> [PROBLEM] Return each line of the entries that mentions the word "webkit".

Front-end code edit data
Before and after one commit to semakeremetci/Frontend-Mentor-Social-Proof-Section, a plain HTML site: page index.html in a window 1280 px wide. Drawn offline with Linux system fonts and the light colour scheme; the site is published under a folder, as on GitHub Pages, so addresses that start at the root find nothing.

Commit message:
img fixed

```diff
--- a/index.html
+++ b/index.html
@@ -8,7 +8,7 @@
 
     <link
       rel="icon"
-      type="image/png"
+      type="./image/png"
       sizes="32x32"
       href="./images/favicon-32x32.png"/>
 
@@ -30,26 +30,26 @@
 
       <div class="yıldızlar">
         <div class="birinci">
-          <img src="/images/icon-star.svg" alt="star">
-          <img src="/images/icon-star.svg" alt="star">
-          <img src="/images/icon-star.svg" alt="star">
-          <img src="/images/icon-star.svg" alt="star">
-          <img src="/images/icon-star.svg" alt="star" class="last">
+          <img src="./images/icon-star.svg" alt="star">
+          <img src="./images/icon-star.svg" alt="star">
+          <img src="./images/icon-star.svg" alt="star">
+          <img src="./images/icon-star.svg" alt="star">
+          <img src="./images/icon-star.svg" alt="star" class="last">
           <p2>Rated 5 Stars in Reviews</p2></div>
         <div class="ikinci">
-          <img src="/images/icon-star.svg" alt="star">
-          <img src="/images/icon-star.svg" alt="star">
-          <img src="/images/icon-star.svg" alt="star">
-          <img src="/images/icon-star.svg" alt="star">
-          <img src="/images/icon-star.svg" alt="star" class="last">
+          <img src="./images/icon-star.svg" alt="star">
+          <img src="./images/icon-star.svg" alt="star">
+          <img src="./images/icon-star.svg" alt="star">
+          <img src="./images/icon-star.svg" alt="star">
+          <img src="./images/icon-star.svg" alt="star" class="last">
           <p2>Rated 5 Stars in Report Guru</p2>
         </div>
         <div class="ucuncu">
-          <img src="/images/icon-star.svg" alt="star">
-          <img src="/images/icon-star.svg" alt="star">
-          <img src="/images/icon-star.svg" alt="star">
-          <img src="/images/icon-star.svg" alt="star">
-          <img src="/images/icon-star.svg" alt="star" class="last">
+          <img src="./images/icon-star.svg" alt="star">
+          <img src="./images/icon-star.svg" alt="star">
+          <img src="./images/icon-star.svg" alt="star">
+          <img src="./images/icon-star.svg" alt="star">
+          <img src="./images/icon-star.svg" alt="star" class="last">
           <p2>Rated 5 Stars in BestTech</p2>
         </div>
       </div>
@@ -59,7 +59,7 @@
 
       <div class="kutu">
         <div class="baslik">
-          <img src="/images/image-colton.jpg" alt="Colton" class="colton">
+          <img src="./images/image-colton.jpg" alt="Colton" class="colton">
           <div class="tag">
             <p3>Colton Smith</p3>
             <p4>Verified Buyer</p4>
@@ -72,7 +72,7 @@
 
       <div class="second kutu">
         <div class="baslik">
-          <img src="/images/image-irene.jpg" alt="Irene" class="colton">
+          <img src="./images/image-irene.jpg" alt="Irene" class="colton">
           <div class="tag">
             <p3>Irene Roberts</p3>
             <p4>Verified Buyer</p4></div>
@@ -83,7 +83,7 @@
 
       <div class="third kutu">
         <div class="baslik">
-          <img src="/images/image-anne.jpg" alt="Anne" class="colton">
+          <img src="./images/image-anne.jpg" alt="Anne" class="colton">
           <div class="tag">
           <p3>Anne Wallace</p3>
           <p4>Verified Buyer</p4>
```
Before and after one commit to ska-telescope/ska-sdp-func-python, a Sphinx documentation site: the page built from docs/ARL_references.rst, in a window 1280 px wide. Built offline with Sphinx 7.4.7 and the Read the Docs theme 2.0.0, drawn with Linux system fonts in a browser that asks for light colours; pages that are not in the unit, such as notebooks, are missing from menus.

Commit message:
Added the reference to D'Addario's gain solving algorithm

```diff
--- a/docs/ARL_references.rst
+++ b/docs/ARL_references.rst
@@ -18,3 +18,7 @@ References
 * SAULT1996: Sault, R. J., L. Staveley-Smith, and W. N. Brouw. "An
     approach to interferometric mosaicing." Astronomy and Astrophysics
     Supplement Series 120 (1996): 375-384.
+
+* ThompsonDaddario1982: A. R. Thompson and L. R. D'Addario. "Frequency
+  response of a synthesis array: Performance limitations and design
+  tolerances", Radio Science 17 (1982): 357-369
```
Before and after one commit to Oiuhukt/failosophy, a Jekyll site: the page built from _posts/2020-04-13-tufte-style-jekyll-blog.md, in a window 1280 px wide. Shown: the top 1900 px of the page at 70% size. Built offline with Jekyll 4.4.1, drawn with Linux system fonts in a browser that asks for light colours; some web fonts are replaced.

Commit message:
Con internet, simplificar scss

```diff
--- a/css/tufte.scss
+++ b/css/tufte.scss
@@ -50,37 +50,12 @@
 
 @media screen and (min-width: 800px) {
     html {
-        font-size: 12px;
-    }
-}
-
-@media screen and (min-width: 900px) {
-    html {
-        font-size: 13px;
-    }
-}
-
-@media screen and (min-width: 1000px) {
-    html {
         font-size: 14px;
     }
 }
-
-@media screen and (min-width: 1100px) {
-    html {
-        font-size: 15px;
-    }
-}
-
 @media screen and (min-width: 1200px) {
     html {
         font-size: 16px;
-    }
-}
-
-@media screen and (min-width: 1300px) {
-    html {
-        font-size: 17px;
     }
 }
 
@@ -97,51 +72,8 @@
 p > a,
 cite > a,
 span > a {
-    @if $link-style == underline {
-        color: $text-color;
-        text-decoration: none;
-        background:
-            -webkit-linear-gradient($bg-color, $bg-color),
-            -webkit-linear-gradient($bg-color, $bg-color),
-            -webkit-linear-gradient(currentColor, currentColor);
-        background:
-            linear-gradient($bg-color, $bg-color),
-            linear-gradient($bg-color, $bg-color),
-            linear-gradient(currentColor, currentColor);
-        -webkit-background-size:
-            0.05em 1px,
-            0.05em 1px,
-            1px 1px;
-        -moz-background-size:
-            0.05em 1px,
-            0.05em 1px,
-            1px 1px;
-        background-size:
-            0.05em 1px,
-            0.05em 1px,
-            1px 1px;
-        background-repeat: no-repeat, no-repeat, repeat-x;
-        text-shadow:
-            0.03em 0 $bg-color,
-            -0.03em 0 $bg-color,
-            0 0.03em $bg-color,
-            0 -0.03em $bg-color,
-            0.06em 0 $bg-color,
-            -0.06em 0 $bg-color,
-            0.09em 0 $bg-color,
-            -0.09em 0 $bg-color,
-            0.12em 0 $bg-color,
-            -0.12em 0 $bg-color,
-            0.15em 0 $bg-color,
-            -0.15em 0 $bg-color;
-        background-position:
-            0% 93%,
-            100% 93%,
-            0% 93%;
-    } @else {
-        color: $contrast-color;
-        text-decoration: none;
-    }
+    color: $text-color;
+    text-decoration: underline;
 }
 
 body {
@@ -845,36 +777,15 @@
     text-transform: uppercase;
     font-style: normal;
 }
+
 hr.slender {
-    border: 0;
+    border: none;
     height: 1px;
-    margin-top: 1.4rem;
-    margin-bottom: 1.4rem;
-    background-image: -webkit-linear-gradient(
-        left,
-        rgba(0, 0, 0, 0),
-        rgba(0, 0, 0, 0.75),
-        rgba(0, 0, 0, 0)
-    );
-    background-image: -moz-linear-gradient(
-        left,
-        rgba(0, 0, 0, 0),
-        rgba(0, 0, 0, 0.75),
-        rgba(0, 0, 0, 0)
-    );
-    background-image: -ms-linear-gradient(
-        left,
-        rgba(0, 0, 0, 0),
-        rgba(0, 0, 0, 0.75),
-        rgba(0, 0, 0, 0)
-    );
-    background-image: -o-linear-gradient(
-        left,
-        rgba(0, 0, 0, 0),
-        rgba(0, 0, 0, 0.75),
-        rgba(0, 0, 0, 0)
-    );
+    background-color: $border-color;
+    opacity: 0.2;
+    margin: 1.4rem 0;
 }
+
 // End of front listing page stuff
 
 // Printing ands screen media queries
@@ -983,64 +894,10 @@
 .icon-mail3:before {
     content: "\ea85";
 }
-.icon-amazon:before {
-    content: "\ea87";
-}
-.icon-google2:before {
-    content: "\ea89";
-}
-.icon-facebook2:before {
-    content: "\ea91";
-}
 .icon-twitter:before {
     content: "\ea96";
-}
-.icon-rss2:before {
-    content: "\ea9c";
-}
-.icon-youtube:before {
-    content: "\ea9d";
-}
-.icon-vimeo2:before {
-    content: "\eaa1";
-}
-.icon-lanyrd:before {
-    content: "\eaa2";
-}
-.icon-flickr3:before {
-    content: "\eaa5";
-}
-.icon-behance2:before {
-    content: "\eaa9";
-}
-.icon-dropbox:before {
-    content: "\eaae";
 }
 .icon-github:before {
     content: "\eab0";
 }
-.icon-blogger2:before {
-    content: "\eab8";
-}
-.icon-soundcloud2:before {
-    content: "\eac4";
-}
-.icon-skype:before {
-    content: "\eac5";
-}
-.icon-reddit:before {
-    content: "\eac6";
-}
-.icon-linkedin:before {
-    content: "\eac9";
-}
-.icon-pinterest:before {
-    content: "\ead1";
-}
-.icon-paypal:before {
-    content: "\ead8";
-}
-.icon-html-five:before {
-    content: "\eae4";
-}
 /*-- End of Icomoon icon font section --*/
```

> [RESPONSE]
-            -webkit-linear-gradient($bg-color, $bg-color),
-            -webkit-linear-gradient($bg-color, $bg-color),
-            -webkit-linear-gradient(currentColor, currentColor);
-        -webkit-background-size:
-    background-image: -webkit-linear-gradient(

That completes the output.